Content starts

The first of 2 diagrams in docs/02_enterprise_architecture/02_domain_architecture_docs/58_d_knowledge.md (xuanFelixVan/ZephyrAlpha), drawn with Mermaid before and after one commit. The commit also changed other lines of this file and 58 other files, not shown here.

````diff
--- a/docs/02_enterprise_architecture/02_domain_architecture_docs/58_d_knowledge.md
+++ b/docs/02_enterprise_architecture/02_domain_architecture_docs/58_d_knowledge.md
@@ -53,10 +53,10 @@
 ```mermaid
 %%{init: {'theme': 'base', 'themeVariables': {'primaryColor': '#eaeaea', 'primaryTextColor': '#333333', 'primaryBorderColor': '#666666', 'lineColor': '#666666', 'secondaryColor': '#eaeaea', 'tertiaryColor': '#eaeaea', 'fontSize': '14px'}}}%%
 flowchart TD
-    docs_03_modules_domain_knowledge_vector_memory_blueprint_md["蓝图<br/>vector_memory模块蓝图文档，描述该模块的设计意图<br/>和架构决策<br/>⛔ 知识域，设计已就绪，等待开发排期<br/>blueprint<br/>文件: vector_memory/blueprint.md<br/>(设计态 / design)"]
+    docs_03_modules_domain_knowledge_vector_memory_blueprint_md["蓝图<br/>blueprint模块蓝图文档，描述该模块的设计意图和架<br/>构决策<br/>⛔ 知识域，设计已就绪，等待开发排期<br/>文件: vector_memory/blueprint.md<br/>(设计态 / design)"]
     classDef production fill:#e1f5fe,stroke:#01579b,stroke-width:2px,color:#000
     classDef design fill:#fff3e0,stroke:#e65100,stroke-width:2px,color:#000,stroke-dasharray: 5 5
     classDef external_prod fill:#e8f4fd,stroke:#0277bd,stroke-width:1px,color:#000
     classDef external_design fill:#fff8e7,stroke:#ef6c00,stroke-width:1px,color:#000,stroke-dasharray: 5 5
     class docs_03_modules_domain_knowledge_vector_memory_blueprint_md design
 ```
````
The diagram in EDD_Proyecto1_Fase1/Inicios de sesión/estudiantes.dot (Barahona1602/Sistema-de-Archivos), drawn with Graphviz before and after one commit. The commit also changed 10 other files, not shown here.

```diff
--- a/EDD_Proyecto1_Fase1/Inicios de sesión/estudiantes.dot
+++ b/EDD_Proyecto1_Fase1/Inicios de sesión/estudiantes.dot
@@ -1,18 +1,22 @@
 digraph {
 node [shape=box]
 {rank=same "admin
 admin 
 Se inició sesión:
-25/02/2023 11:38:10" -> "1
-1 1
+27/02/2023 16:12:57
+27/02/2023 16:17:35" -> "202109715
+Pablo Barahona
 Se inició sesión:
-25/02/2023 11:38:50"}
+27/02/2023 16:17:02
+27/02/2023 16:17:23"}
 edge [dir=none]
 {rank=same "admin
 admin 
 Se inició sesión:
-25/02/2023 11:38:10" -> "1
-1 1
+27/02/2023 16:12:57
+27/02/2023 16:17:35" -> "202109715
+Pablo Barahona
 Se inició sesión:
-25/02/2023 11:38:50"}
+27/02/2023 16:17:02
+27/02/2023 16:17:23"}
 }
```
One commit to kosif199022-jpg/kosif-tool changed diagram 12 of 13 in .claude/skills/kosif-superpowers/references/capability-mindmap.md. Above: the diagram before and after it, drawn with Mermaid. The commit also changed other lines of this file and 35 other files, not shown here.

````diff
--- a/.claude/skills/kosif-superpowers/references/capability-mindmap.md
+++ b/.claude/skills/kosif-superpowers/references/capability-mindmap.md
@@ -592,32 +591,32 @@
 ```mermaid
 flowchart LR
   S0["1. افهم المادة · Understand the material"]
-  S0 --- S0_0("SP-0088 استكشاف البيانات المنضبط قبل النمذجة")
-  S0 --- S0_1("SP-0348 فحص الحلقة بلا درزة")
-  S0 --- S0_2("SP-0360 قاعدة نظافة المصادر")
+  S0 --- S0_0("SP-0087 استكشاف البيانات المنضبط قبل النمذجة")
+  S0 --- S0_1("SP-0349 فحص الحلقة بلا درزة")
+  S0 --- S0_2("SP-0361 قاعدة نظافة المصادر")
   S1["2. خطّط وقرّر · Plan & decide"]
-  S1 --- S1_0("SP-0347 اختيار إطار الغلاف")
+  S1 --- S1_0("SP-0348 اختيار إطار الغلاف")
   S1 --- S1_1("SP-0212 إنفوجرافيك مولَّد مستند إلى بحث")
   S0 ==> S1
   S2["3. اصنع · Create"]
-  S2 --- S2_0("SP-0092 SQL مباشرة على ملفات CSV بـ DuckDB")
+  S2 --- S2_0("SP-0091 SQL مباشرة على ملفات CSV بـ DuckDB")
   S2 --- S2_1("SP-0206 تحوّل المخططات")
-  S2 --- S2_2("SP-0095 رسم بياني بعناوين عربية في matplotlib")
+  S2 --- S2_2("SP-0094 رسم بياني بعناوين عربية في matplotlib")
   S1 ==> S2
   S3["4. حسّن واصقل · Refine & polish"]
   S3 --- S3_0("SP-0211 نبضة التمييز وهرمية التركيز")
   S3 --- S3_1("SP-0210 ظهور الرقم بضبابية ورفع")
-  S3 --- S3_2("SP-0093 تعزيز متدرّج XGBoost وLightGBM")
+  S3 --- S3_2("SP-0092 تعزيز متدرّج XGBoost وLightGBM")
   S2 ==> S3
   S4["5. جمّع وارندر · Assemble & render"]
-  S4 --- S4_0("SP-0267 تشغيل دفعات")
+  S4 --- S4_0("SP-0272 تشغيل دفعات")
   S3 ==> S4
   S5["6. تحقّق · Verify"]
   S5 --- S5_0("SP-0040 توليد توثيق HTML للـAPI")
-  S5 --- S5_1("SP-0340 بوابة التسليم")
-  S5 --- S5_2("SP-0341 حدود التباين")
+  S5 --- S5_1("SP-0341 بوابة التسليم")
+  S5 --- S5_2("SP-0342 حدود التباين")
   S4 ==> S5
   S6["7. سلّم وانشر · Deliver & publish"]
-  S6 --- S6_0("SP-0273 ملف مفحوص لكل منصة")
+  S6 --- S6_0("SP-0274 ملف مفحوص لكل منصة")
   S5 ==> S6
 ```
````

Content ends

§ What is being asked: Show every line above in which the word "this" is found.

§ Task result:
The first of 2 diagrams in docs/02_enterprise_architecture/02_domain_architecture_docs/58_d_knowledge.md (xuanFelixVan/ZephyrAlpha), drawn with Mermaid before and after one commit. The commit also changed other lines of this file and 58 other files, not shown here.
One commit to kosif199022-jpg/kosif-tool changed diagram 12 of 13 in .claude/skills/kosif-superpowers/references/capability-mindmap.md. Above: the diagram before and after it, drawn with Mermaid. The commit also changed other lines of this file and 35 other files, not shown here.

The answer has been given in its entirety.